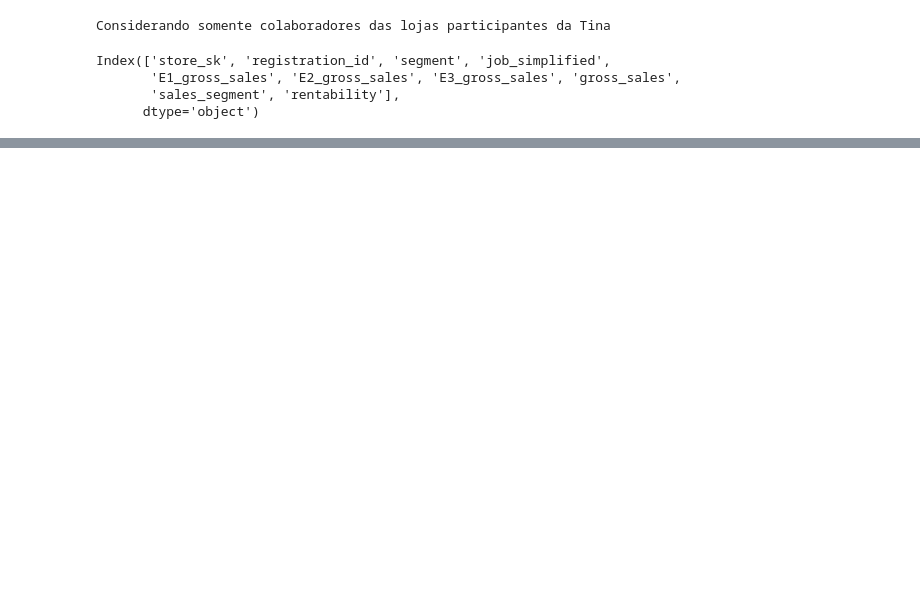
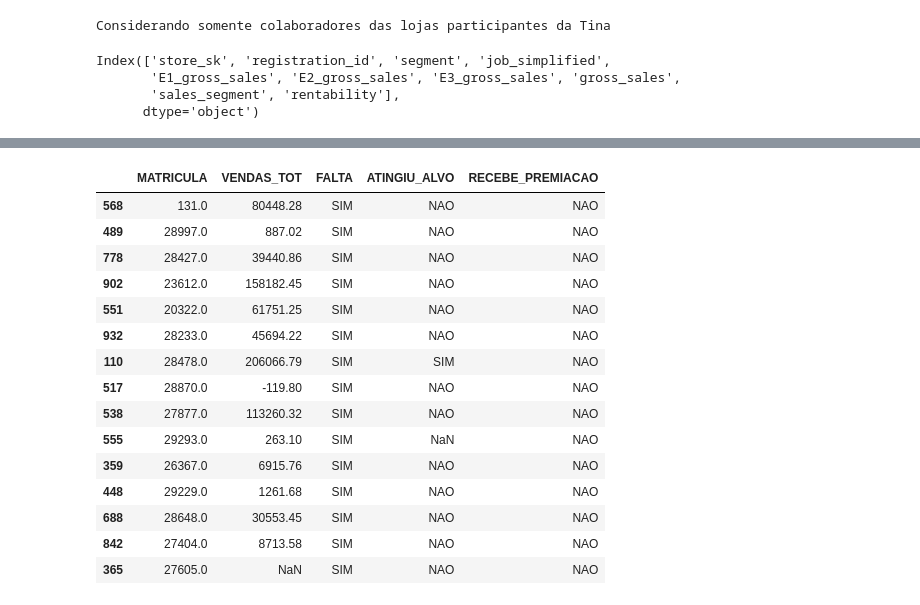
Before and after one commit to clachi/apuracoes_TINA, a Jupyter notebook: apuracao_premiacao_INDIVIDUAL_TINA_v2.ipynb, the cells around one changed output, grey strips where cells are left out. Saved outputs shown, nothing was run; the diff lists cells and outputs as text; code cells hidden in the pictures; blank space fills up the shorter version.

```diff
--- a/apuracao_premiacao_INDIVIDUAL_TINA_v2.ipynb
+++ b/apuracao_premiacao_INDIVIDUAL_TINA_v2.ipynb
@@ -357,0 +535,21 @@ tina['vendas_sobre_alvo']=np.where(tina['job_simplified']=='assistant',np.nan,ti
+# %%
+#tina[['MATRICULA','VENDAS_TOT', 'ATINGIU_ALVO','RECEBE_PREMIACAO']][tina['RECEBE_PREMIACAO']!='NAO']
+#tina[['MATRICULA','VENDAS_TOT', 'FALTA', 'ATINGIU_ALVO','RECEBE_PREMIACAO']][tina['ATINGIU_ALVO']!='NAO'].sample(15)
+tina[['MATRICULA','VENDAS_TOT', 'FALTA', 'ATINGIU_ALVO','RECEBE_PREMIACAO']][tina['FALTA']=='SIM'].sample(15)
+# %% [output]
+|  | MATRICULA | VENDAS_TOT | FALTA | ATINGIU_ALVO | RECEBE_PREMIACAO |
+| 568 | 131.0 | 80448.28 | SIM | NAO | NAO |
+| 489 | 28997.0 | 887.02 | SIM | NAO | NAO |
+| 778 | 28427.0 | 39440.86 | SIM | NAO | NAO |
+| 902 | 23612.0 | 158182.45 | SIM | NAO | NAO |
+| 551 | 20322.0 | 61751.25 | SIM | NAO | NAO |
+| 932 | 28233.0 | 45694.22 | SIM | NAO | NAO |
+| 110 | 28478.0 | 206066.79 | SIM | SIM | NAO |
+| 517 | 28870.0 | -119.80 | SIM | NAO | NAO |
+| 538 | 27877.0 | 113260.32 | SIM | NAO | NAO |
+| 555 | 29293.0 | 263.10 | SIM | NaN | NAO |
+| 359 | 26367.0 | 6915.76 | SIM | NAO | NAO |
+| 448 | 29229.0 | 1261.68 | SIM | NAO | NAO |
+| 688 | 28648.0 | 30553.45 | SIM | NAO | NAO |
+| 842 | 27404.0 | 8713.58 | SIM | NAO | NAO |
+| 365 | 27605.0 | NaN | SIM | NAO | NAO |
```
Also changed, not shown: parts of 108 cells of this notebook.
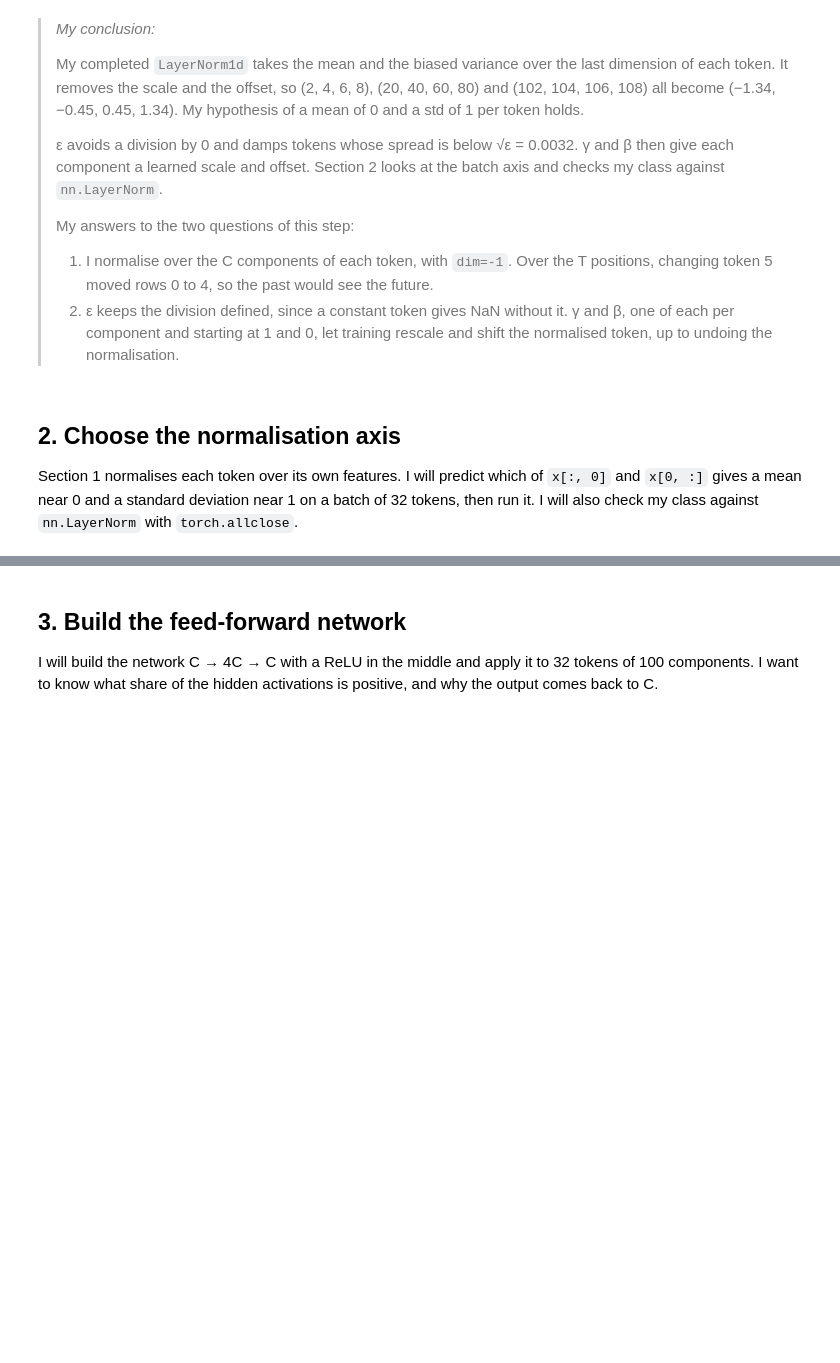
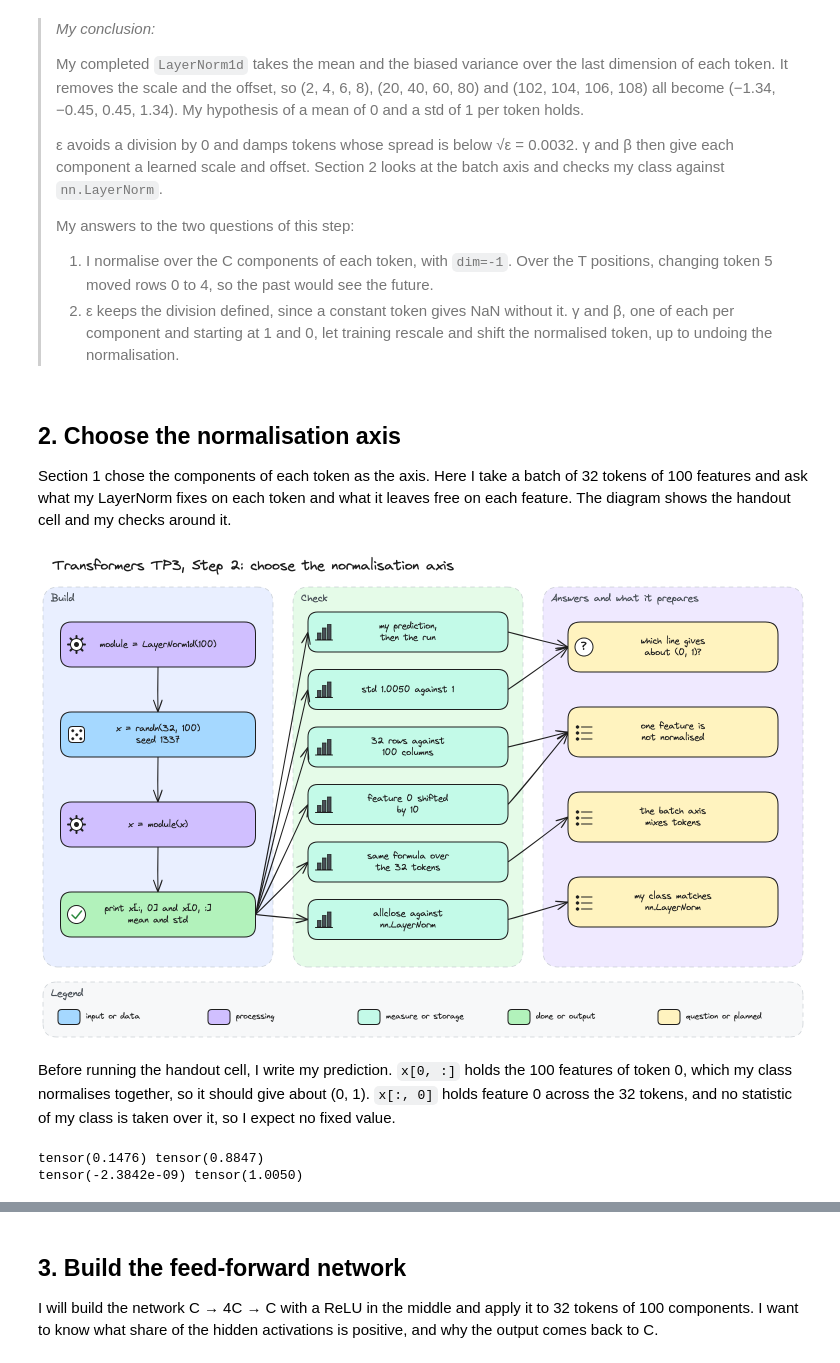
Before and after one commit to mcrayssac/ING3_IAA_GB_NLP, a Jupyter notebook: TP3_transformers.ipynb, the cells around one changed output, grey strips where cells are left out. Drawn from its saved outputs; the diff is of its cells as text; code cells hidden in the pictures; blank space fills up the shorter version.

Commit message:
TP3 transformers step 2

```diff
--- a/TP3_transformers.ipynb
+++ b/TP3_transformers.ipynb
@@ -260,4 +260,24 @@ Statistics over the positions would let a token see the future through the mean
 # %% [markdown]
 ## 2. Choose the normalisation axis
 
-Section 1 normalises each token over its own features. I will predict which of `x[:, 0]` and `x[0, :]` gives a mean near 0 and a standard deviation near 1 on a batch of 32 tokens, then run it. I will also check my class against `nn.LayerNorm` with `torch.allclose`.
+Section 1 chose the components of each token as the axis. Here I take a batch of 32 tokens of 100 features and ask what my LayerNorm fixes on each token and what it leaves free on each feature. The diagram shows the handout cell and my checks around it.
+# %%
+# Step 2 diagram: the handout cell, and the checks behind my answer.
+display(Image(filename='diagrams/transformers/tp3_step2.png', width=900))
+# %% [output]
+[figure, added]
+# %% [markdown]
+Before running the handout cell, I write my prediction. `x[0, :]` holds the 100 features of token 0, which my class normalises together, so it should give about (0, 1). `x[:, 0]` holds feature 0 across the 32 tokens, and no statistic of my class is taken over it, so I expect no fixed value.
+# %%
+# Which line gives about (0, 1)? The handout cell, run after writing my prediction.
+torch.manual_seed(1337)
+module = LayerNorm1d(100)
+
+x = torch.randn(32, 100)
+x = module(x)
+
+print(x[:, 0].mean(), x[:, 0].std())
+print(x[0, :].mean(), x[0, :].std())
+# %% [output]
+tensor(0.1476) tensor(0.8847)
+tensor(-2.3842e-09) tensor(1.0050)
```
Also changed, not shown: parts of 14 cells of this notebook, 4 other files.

--------

* [TASK INSTRUCTIONS] Could you print the data exactly as it appears and keep the pictures out?

* [WRITTEN ANSWER]
Before and after one commit to clachi/apuracoes_TINA, a Jupyter notebook: apuracao_premiacao_INDIVIDUAL_TINA_v2.ipynb, the cells around one changed output, grey strips where cells are left out. Saved outputs shown, nothing was run; the diff lists cells and outputs as text; code cells hidden in the pictures; blank space fills up the shorter version.

```diff
--- a/apuracao_premiacao_INDIVIDUAL_TINA_v2.ipynb
+++ b/apuracao_premiacao_INDIVIDUAL_TINA_v2.ipynb
@@ -357,0 +535,21 @@ tina['vendas_sobre_alvo']=np.where(tina['job_simplified']=='assistant',np.nan,ti
+# %%
+#tina[['MATRICULA','VENDAS_TOT', 'ATINGIU_ALVO','RECEBE_PREMIACAO']][tina['RECEBE_PREMIACAO']!='NAO']
+#tina[['MATRICULA','VENDAS_TOT', 'FALTA', 'ATINGIU_ALVO','RECEBE_PREMIACAO']][tina['ATINGIU_ALVO']!='NAO'].sample(15)
+tina[['MATRICULA','VENDAS_TOT', 'FALTA', 'ATINGIU_ALVO','RECEBE_PREMIACAO']][tina['FALTA']=='SIM'].sample(15)
+# %% [output]
+|  | MATRICULA | VENDAS_TOT | FALTA | ATINGIU_ALVO | RECEBE_PREMIACAO |
+| 568 | 131.0 | 80448.28 | SIM | NAO | NAO |
+| 489 | 28997.0 | 887.02 | SIM | NAO | NAO |
+| 778 | 28427.0 | 39440.86 | SIM | NAO | NAO |
+| 902 | 23612.0 | 158182.45 | SIM | NAO | NAO |
+| 551 | 20322.0 | 61751.25 | SIM | NAO | NAO |
+| 932 | 28233.0 | 45694.22 | SIM | NAO | NAO |
+| 110 | 28478.0 | 206066.79 | SIM | SIM | NAO |
+| 517 | 28870.0 | -119.80 | SIM | NAO | NAO |
+| 538 | 27877.0 | 113260.32 | SIM | NAO | NAO |
+| 555 | 29293.0 | 263.10 | SIM | NaN | NAO |
+| 359 | 26367.0 | 6915.76 | SIM | NAO | NAO |
+| 448 | 29229.0 | 1261.68 | SIM | NAO | NAO |
+| 688 | 28648.0 | 30553.45 | SIM | NAO | NAO |
+| 842 | 27404.0 | 8713.58 | SIM | NAO | NAO |
+| 365 | 27605.0 | NaN | SIM | NAO | NAO |
```
Also changed, not shown: parts of 108 cells of this notebook.
Before and after one commit to mcrayssac/ING3_IAA_GB_NLP, a Jupyter notebook: TP3_transformers.ipynb, the cells around one changed output, grey strips where cells are left out. Drawn from its saved outputs; the diff is of its cells as text; code cells hidden in the pictures; blank space fills up the shorter version.

Commit message:
TP3 transformers step 2

```diff
--- a/TP3_transformers.ipynb
+++ b/TP3_transformers.ipynb
@@ -260,4 +260,24 @@ Statistics over the positions would let a token see the future through the mean
 # %% [markdown]
 ## 2. Choose the normalisation axis
 
-Section 1 normalises each token over its own features. I will predict which of `x[:, 0]` and `x[0, :]` gives a mean near 0 and a standard deviation near 1 on a batch of 32 tokens, then run it. I will also check my class against `nn.LayerNorm` with `torch.allclose`.
+Section 1 chose the components of each token as the axis. Here I take a batch of 32 tokens of 100 features and ask what my LayerNorm fixes on each token and what it leaves free on each feature. The diagram shows the handout cell and my checks around it.
+# %%
+# Step 2 diagram: the handout cell, and the checks behind my answer.
+display(Image(filename='diagrams/transformers/tp3_step2.png', width=900))
+# %% [output]
+[figure, added]
+# %% [markdown]
+Before running the handout cell, I write my prediction. `x[0, :]` holds the 100 features of token 0, which my class normalises together, so it should give about (0, 1). `x[:, 0]` holds feature 0 across the 32 tokens, and no statistic of my class is taken over it, so I expect no fixed value.
+# %%
+# Which line gives about (0, 1)? The handout cell, run after writing my prediction.
+torch.manual_seed(1337)
+module = LayerNorm1d(100)
+
+x = torch.randn(32, 100)
+x = module(x)
+
+print(x[:, 0].mean(), x[:, 0].std())
+print(x[0, :].mean(), x[0, :].std())
+# %% [output]
+tensor(0.1476) tensor(0.8847)
+tensor(-2.3842e-09) tensor(1.0050)
```
Also changed, not shown: parts of 14 cells of this notebook, 4 other files.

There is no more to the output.